> [Exercise brief]: Print exactly the lines below between the line holding "the shorter version." and the line holding "Group the suggested", inclusive, and nothing more.

######

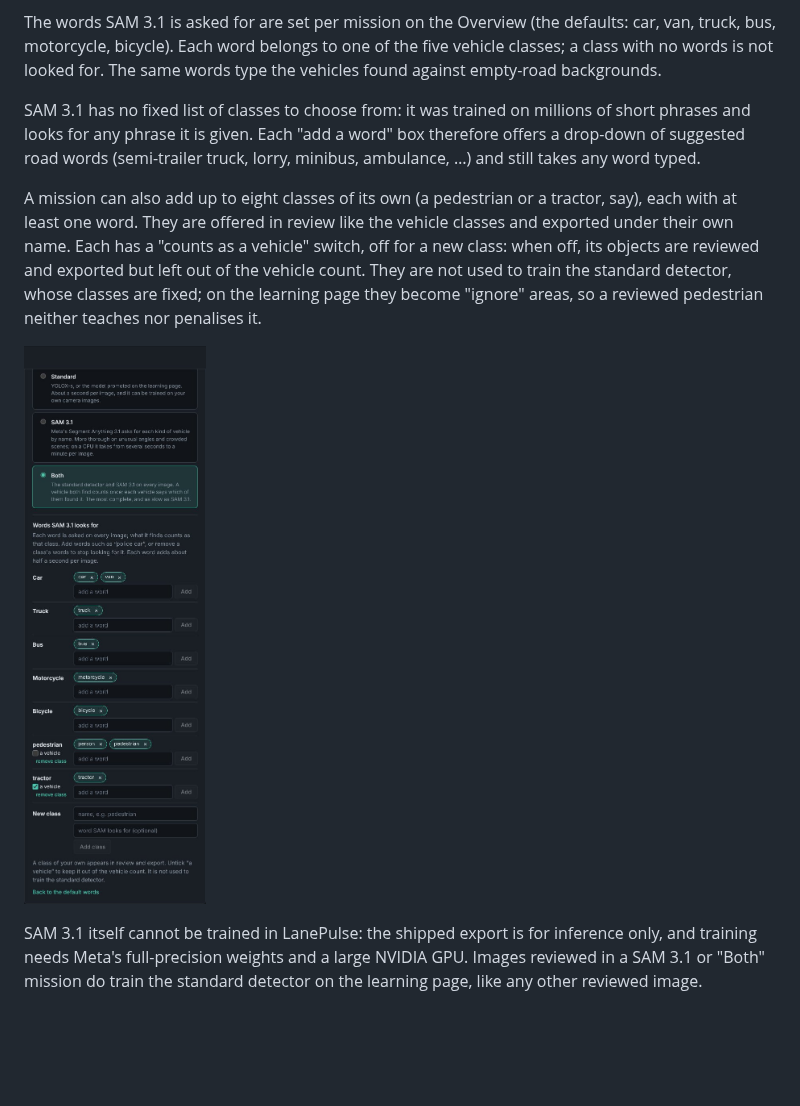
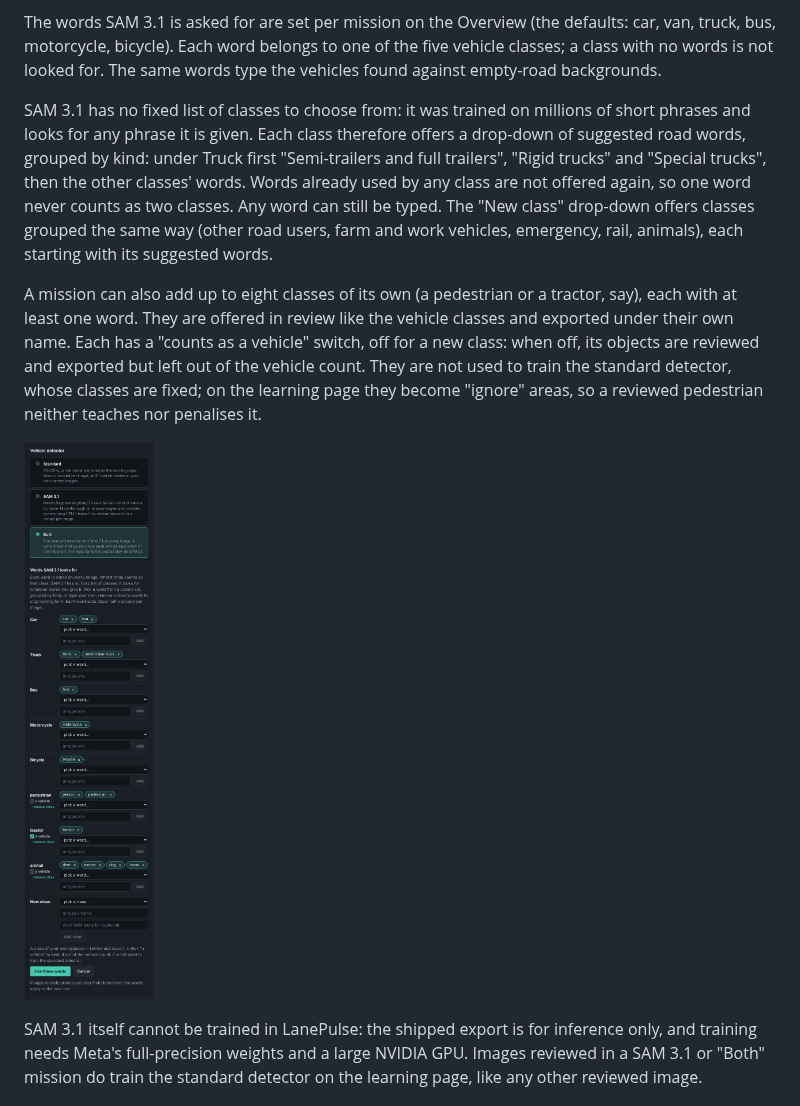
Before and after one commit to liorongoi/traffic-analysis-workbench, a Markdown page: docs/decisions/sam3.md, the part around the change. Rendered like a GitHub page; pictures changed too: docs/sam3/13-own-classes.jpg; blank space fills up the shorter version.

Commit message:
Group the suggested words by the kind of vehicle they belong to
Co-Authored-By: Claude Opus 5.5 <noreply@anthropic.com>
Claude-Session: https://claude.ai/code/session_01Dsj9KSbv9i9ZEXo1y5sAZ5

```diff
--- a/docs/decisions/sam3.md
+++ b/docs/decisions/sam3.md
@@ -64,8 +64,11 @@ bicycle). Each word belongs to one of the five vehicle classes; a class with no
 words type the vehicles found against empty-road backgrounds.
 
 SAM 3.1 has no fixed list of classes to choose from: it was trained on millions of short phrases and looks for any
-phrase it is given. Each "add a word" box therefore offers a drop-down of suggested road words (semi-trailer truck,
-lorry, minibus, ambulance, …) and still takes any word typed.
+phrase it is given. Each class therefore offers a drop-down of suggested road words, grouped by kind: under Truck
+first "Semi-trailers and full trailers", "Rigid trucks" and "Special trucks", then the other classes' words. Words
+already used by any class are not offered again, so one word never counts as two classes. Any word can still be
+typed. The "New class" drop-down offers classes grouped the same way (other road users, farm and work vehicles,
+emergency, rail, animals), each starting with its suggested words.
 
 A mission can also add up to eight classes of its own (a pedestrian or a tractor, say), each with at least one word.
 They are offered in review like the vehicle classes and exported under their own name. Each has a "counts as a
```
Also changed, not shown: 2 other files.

######

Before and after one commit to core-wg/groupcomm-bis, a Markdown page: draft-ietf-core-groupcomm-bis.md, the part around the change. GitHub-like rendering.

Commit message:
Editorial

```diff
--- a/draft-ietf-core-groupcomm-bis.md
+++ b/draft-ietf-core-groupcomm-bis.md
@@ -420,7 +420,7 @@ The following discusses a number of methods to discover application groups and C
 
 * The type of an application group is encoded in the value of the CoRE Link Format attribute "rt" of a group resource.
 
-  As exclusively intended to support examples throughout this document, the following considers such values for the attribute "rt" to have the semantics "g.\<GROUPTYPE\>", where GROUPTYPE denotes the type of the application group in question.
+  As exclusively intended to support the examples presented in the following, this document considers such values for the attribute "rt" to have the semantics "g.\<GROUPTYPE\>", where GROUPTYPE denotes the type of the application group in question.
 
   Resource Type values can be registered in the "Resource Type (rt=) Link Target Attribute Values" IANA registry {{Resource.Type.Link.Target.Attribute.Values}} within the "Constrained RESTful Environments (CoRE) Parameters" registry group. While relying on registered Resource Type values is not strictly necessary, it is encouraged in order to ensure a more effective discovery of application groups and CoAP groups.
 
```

######

> [Reply]:
Before and after one commit to liorongoi/traffic-analysis-workbench, a Markdown page: docs/decisions/sam3.md, the part around the change. Rendered like a GitHub page; pictures changed too: docs/sam3/13-own-classes.jpg; blank space fills up the shorter version.

Commit message:
Group the suggested words by the kind of vehicle they belong to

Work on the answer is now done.